**DATA FOR THIS TASK:**
BEGIN

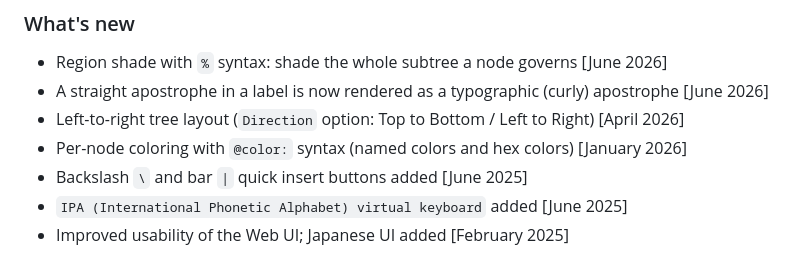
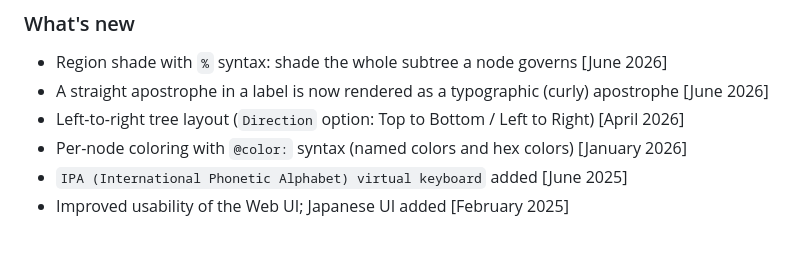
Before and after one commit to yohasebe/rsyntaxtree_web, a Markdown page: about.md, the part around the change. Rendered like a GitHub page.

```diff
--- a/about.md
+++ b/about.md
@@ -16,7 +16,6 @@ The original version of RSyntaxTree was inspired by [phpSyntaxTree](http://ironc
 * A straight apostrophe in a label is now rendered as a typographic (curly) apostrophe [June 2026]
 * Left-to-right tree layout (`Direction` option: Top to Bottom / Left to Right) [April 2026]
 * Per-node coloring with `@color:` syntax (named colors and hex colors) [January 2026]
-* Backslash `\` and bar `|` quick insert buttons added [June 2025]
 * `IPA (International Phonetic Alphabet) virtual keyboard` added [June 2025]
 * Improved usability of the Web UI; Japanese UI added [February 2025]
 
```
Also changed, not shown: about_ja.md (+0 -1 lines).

END
BEGIN

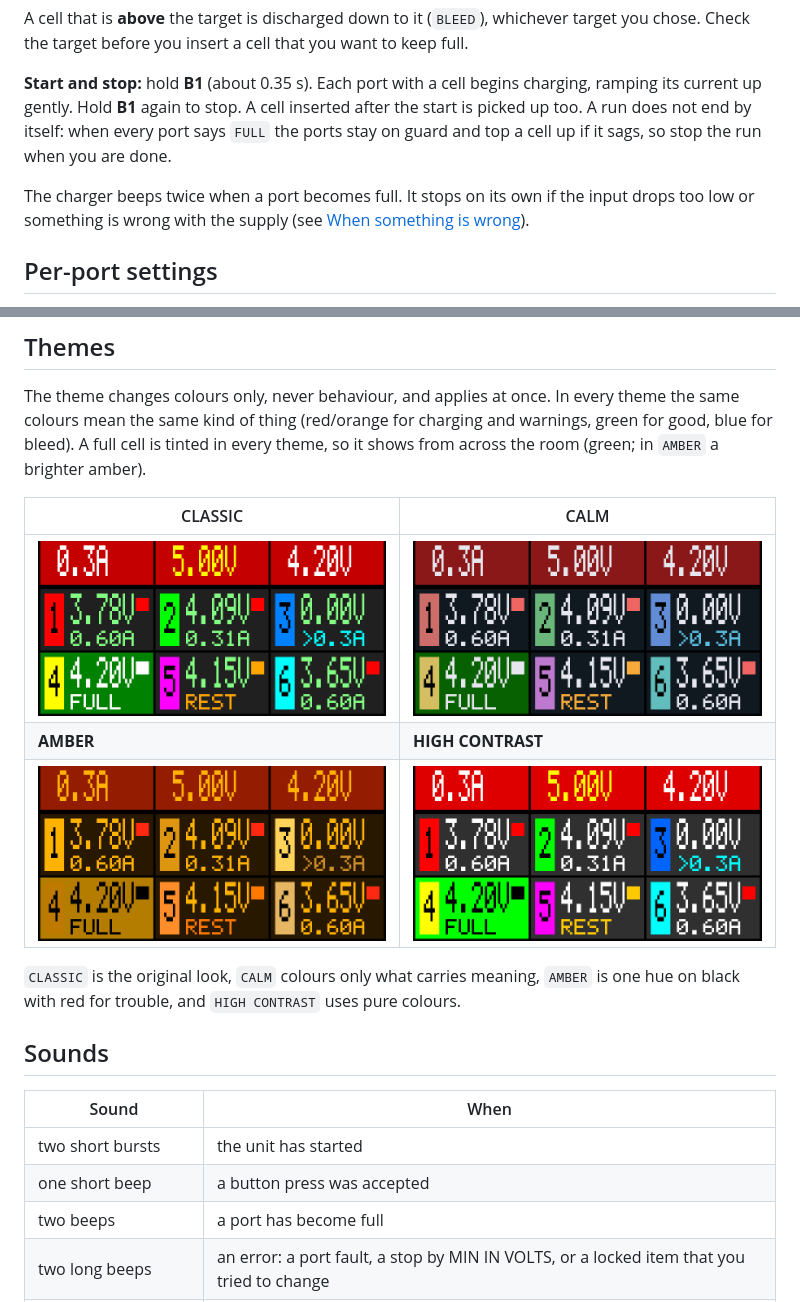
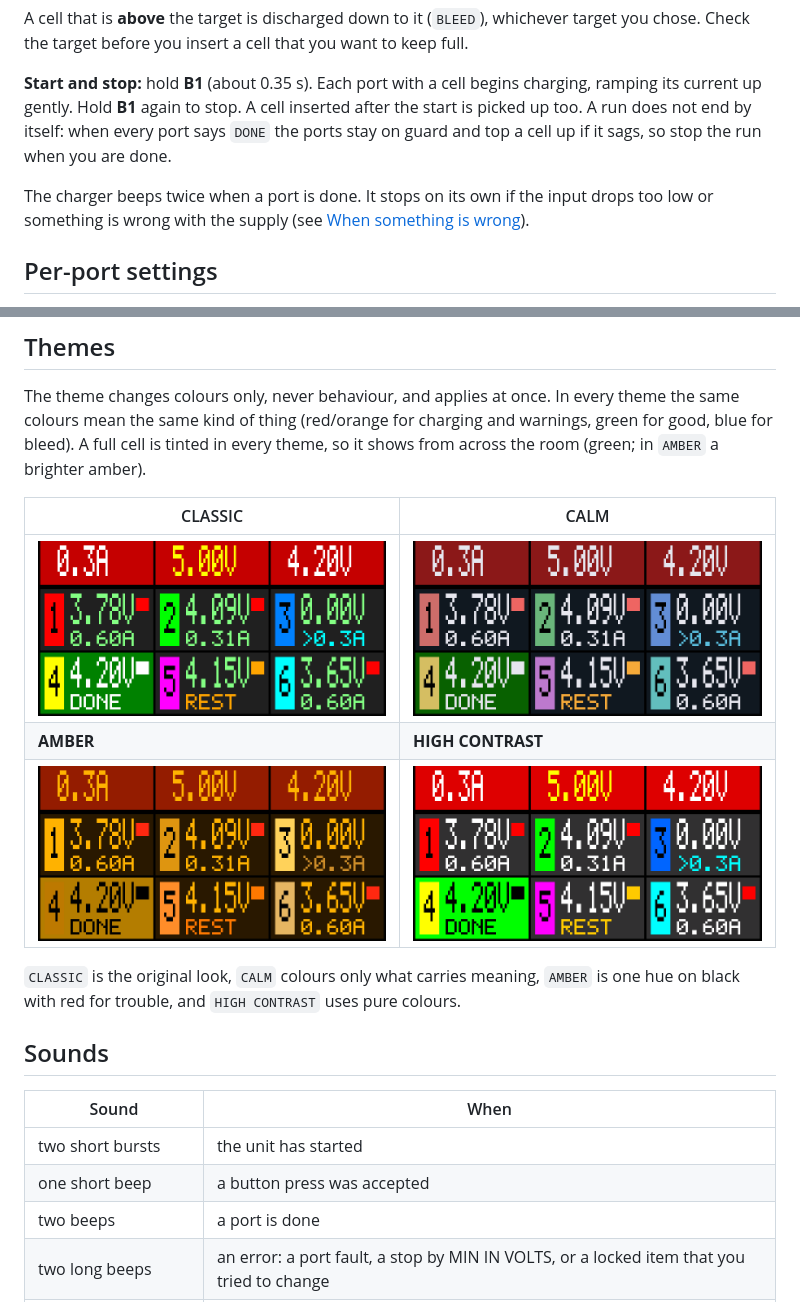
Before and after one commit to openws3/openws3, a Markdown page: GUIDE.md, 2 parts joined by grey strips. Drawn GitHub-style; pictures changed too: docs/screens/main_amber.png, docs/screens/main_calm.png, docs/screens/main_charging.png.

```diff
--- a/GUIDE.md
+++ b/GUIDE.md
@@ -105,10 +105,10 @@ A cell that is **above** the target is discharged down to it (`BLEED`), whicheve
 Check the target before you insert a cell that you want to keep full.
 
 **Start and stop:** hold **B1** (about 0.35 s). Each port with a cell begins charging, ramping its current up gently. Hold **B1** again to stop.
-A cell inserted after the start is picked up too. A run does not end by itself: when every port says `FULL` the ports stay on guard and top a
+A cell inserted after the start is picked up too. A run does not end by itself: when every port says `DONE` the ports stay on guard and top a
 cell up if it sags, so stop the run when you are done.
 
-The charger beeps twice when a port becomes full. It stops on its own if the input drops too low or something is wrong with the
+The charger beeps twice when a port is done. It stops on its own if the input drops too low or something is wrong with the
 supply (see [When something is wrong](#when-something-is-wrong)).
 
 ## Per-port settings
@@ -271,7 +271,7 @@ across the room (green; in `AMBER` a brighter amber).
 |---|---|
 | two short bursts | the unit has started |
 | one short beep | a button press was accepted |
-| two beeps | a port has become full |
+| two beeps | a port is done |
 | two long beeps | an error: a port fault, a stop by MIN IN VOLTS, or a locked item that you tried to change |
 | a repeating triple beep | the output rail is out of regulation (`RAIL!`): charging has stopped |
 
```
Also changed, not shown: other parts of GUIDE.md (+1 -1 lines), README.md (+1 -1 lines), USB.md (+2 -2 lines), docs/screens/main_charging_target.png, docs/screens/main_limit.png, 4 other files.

END

Copy out every line from the material above where the string "added" turns up.

**SOLUTION:**
-* Backslash `\` and bar `|` quick insert buttons added [June 2025]
 * `IPA (International Phonetic Alphabet) virtual keyboard` added [June 2025]
 * Improved usability of the Web UI; Japanese UI added [February 2025]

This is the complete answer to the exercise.